Michigan asparagus shipments have been underway for a month and should continue through the end of June from the west-central area of the state.
The Michigan Asparagus Advisory Board in Dewitt, MI notes loadings have been lagging because cool weather limited picks of asparagus fields to about 11-12 harvest sessions through late May, compared to normal tallies of 15-16.
Last year processed asparagus accounted for about 60 percent of the volume, although there is less processing demand this year. That is expected to result in more fresh shipments. One estimate has fresh shipments accounting for about 75 percent of the volume with product for processing making up the balance.
The USDA census report notes Michigan’s asparagus acreage was 12,285 acres in 2017, up from 9,405 acres in 2012 and 12,127 acres in 2007. Acreage has gone down compared with 1997, when 18,266 acres of asparagus were harvested in the state. About 9,500 acres were planted this year.
Michigan’s primary competition comes from Mexico and Peru during the May to June shipping window, although imports haven’t been big this year. Last season, May volume accounted for 33 percent of total fresh shipments and June accounted for about 67 percent of total annual volume.
Michigan’s fresh shipments of 385,000 28-pound equivalent crates in 2018 compared with 421,000 crates in 2017 and 417,000 crates in 2016.
In 2018, Michigan accounted for about 32 percent of total domestic asparagus shipments, trailing Washington (49 percent), but well ahead of California (19 percent).
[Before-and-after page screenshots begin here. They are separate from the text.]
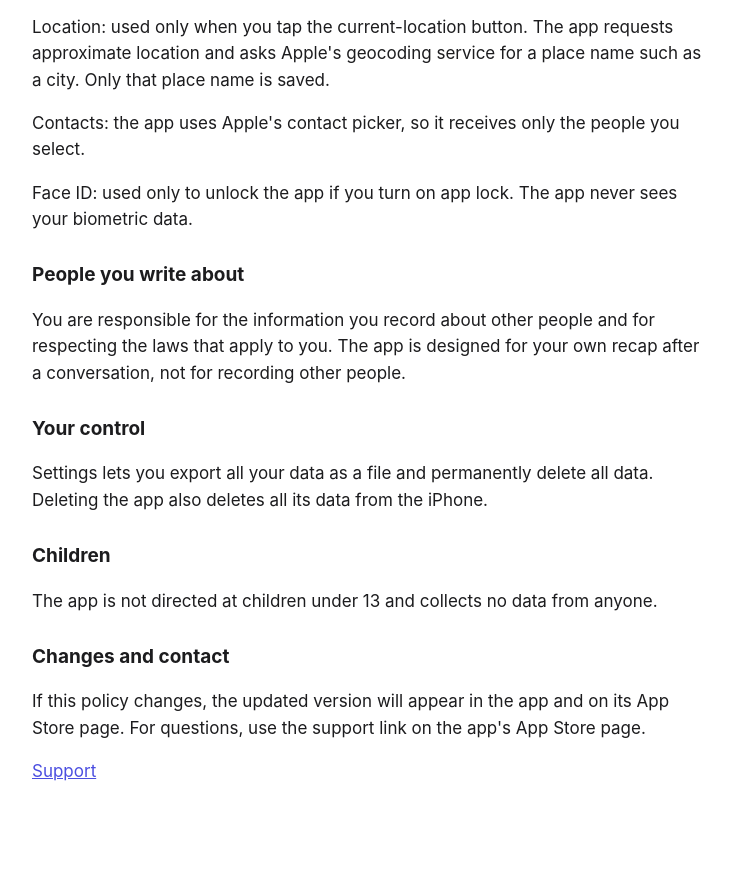
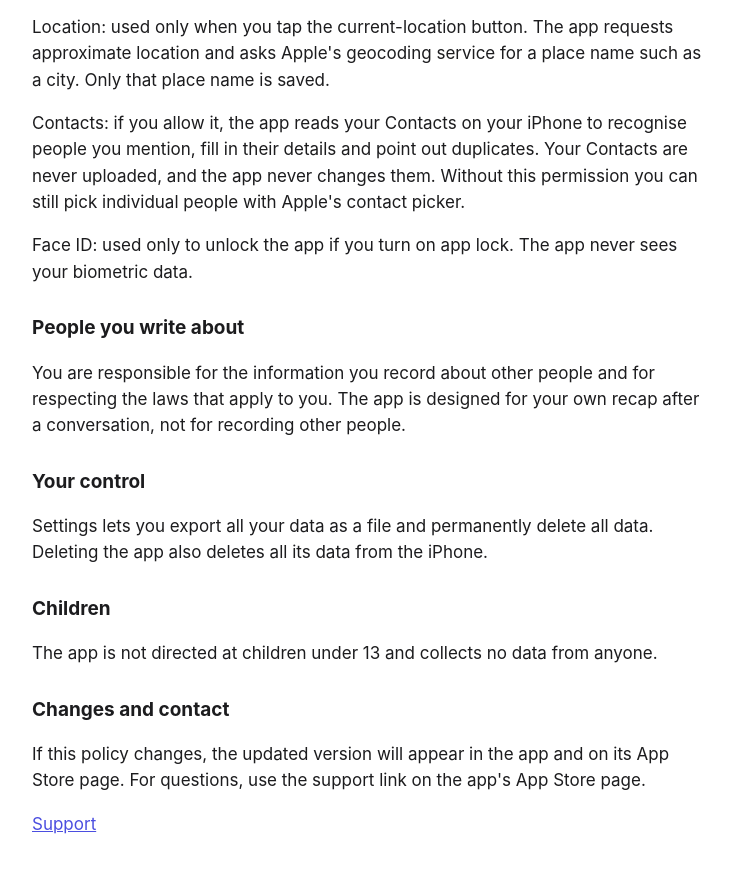
Before and after one commit to Fenrir1609b003/relationship-memory, a plain HTML site: page privacy.html in a window 1280 px wide. Shown: the part 894-1767 px from the top of the page, without its empty margins (268-1000 px from the left). Before the commit the page ends 1718 px from the top, so only its background shows below. Drawn offline with Linux system fonts and the light colour scheme.

Commit message:
Update privacy policy: Contacts, camera, speech

```diff
--- a/privacy.html
+++ b/privacy.html
@@ -10,7 +10,7 @@
 <p>Microphone and speech recognition: used only while you speak a note.</p>
 <p>Camera: used only when you photograph a business card or badge. Photos you choose from your library are picked through Apple&#x27;s photo picker, so the app sees only the photo you select.</p>
 <p>Location: used only when you tap the current-location button. The app requests approximate location and asks Apple&#x27;s geocoding service for a place name such as a city. Only that place name is saved.</p>
-<p>Contacts: the app uses Apple&#x27;s contact picker, so it receives only the people you select.</p>
+<p>Contacts: if you allow it, the app reads your Contacts on your iPhone to recognise people you mention, fill in their details and point out duplicates. Your Contacts are never uploaded, and the app never changes them. Without this permission you can still pick individual people with Apple&#x27;s contact picker.</p>
 <p>Face ID: used only to unlock the app if you turn on app lock. The app never sees your biometric data.</p>
 <h2>People you write about</h2>
 <p>You are responsible for the information you record about other people and for respecting the laws that apply to you. The app is designed for your own recap after a conversation, not for recording other people.</p>
```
However, both Mexico and Peru have big year-round volume coming to the U.S., and last year May to June U.S. imports from those two countries were seven times bigger than Michigan’s shipments in those two months.